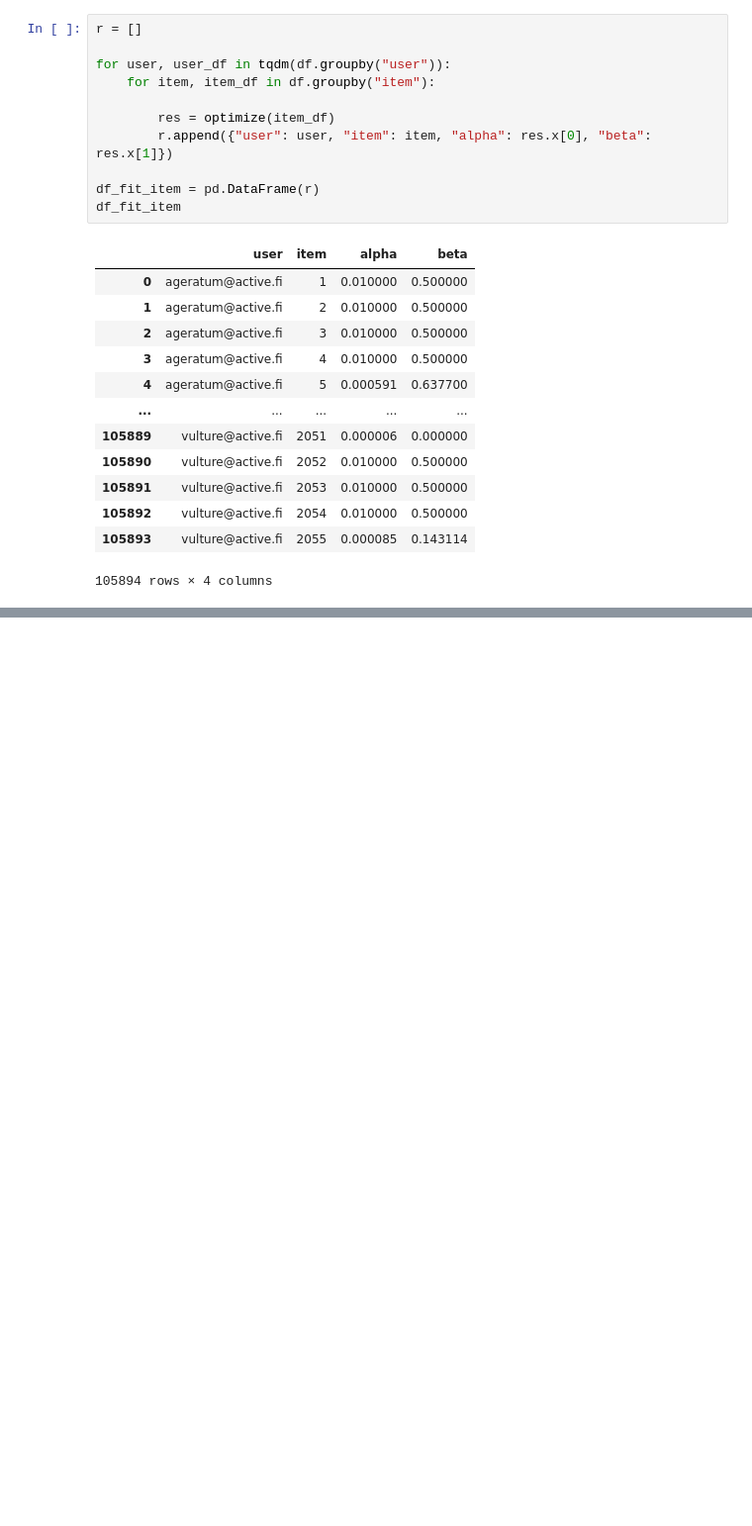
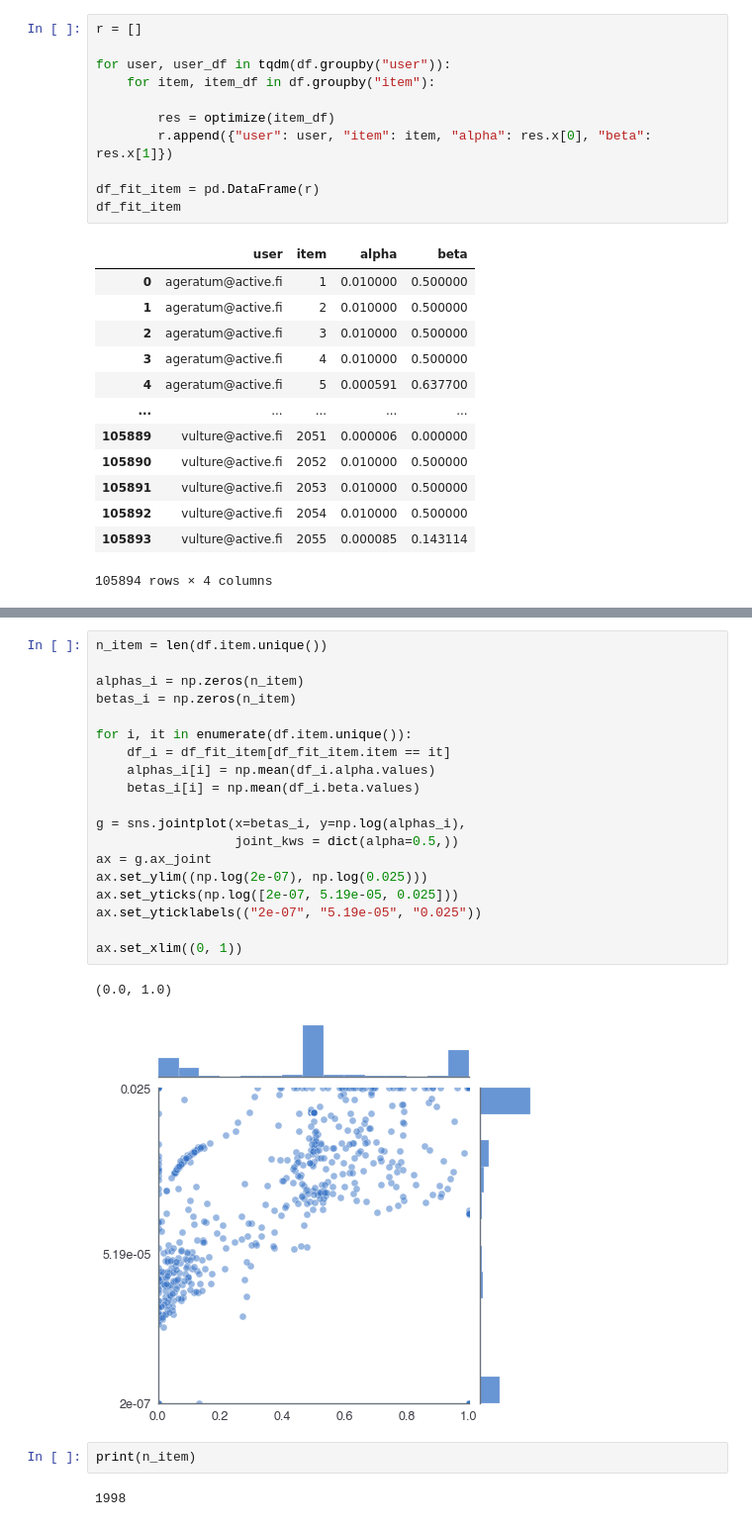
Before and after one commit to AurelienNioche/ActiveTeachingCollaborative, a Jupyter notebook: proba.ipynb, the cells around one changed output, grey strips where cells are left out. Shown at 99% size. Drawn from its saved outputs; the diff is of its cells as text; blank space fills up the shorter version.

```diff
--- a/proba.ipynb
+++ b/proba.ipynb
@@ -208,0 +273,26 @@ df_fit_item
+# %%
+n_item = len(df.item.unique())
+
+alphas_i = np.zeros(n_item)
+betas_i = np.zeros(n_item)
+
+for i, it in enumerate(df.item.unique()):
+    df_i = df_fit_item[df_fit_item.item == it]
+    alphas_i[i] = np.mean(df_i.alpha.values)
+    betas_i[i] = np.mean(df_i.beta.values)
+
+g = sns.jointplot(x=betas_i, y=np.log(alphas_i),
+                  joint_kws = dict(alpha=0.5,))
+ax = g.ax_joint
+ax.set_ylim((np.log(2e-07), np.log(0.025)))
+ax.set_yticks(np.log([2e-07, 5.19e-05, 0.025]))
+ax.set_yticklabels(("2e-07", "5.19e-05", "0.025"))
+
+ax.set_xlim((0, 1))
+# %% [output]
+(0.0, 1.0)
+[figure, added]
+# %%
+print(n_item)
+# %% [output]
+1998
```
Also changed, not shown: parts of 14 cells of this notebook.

■ ■ ■ ■ ■

**The task:** Omit the pictures. Output every record above word for word.

**Response:**
Before and after one commit to AurelienNioche/ActiveTeachingCollaborative, a Jupyter notebook: proba.ipynb, the cells around one changed output, grey strips where cells are left out. Shown at 99% size. Drawn from its saved outputs; the diff is of its cells as text; blank space fills up the shorter version.

```diff
--- a/proba.ipynb
+++ b/proba.ipynb
@@ -208,0 +273,26 @@ df_fit_item
+# %%
+n_item = len(df.item.unique())
+
+alphas_i = np.zeros(n_item)
+betas_i = np.zeros(n_item)
+
+for i, it in enumerate(df.item.unique()):
+    df_i = df_fit_item[df_fit_item.item == it]
+    alphas_i[i] = np.mean(df_i.alpha.values)
+    betas_i[i] = np.mean(df_i.beta.values)
+
+g = sns.jointplot(x=betas_i, y=np.log(alphas_i),
+                  joint_kws = dict(alpha=0.5,))
+ax = g.ax_joint
+ax.set_ylim((np.log(2e-07), np.log(0.025)))
+ax.set_yticks(np.log([2e-07, 5.19e-05, 0.025]))
+ax.set_yticklabels(("2e-07", "5.19e-05", "0.025"))
+
+ax.set_xlim((0, 1))
+# %% [output]
+(0.0, 1.0)
+[figure, added]
+# %%
+print(n_item)
+# %% [output]
+1998
```
Also changed, not shown: parts of 14 cells of this notebook.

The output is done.